Green Street Academy opens in West Baltimore


— The Green Street Academy building is as important to West Baltimore today, as the ground it stands on was decades ago.

The official grand opening of the six to twelfth grade charter school located in the formerly vacant Gwynns Falls Junior High School was held on Monday, September 21, 2015.

Green Street Academy students show off produce made possible through the urban agriculture component of the charter school’s curriculum.

(Courtesy Photos/Green Street Academy)

Green Street Academy students show off produce made possible through the urban agriculture component of the charter school’s curriculum.

The ceremony brought out a host of students, teachers and local officials including Democratic Representative Elijah Cummings who attended the historic former Gwynns Falls Park Junior High, who delivered the keynote address.

“I can barely recognize my old junior high school,” Cummings said during the ceremony. “I am inspired by the teaching philosophy and commitment to this neighborhood exhibited by everyone at this school. I know that the dedicated staff at this school will instill every student that walks in these halls to have confidence in their competence to make their future dreams a reality.”

The building is an actualization of the vision of this school— to be a driver of environmental and more importantly economic, sustainability in the community, according to Green Street Academy’s Executive Director, Dan Schochor.

“Since 2009, the idea has been in the works and we’ve been building for two years,” Schochor said of the $23 million renovation that took place to make the opening a reality. “To get to this point makes it incredibly clear that the powerful vision of the school and getting the right people involved at the right time took the ability to maintain a certain amount of flexibility and the financial resources would not have come without all of those components.”

Schochor and others successfully combined loans and donations, including a $14 million loan from Bank of America and a $2 million loan from the Reinvestment Fund, which develops projects, to renovate the building that will eventually accommodate 875 students from grades six to 12.

The need for more STEM labs, humanities classrooms, food service and athletic space, coupled with a desire to create a signature presence in the West Baltimore area, resulted in the former Gwynns Falls Park Junior High School being chosen as the new site of Green Street Academy, school officials noted.

“The school to this point has held an incredibly important place in community,” Schochor said. “Before we moved here we were located sort of on the outskirts of where our students were coming from, not in the epicenter.

“We do know that West Baltimore needs access to high quality education.
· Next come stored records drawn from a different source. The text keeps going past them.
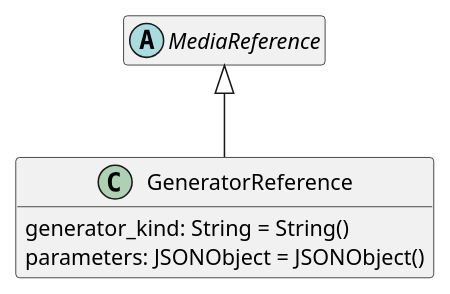
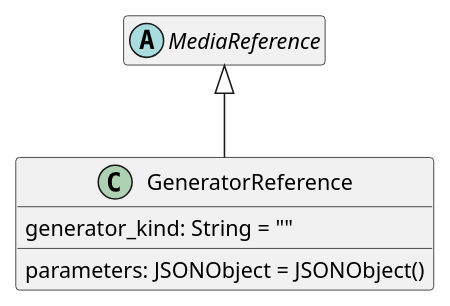
Diagram 20 of 32 in src/main/md/otio-core.md (sandflow/otio-core-specification), drawn with PlantUML before and after one commit. The commit also changed other lines of this file, not shown here.

````diff
--- a/src/main/md/otio-core.md
+++ b/src/main/md/otio-core.md
@@ -1290,16 +1288,16 @@
 ```puml
 @startuml
 hide empty members
 skinparam classAttributeIconSize 0
 
 abstract class MediaReference
 
 MediaReference <|-- GeneratorReference
 
 class GeneratorReference {
-  generator_kind: String = String()
+  generator_kind: String = ""
   parameters: JSONObject = JSONObject()
 }
 
 @enduml
 ```
````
They need access to economics, healthy food and those are key components to being healthy and prepared,” he said.

Green Street Academy features a sustainability-focused curriculum that includes growing vegetables, chicken coops and tilapia farms. Advanced technology, energy, construction, agriculture, healthcare and entrepreneurship are subjects touted at the school.

The school also boasts a virtual Reality Labs that will take students through active construction sites and partnerships with the United States Department of Forestry and the University of Maryland Medical School to provide students with competitive internship experiences and industry certifications.

The Academy’s opening is a welcome break from the pattern of divestment from the once middle-class St. Joseph’s neighborhood in West Baltimore where the median income of the neighborhood is now $36,000 [annually] and nearly half of the residents don’t have high school diplomas, according to a news release.

The Academy believes that its commitment to educating not only students, but parents and residents of the community, will be a integral element in supporting an upward mobility and economic sustainability for the entire St. Joseph’s neighborhood.

“We plan to offer certification and internship programs that will give out students a leg up, preparing whether they go to college or enter a career,” Schochor said.

“Our scholars, our students, they are benefiting right now and, in the intermediate sense, it will be our families and the community who benefits,” he said. “In the long term, Baltimore and its businesses that call the city home will benefit and we will not only try to accomplish all of our ambitious goals, but we will do it 875 students at a time.”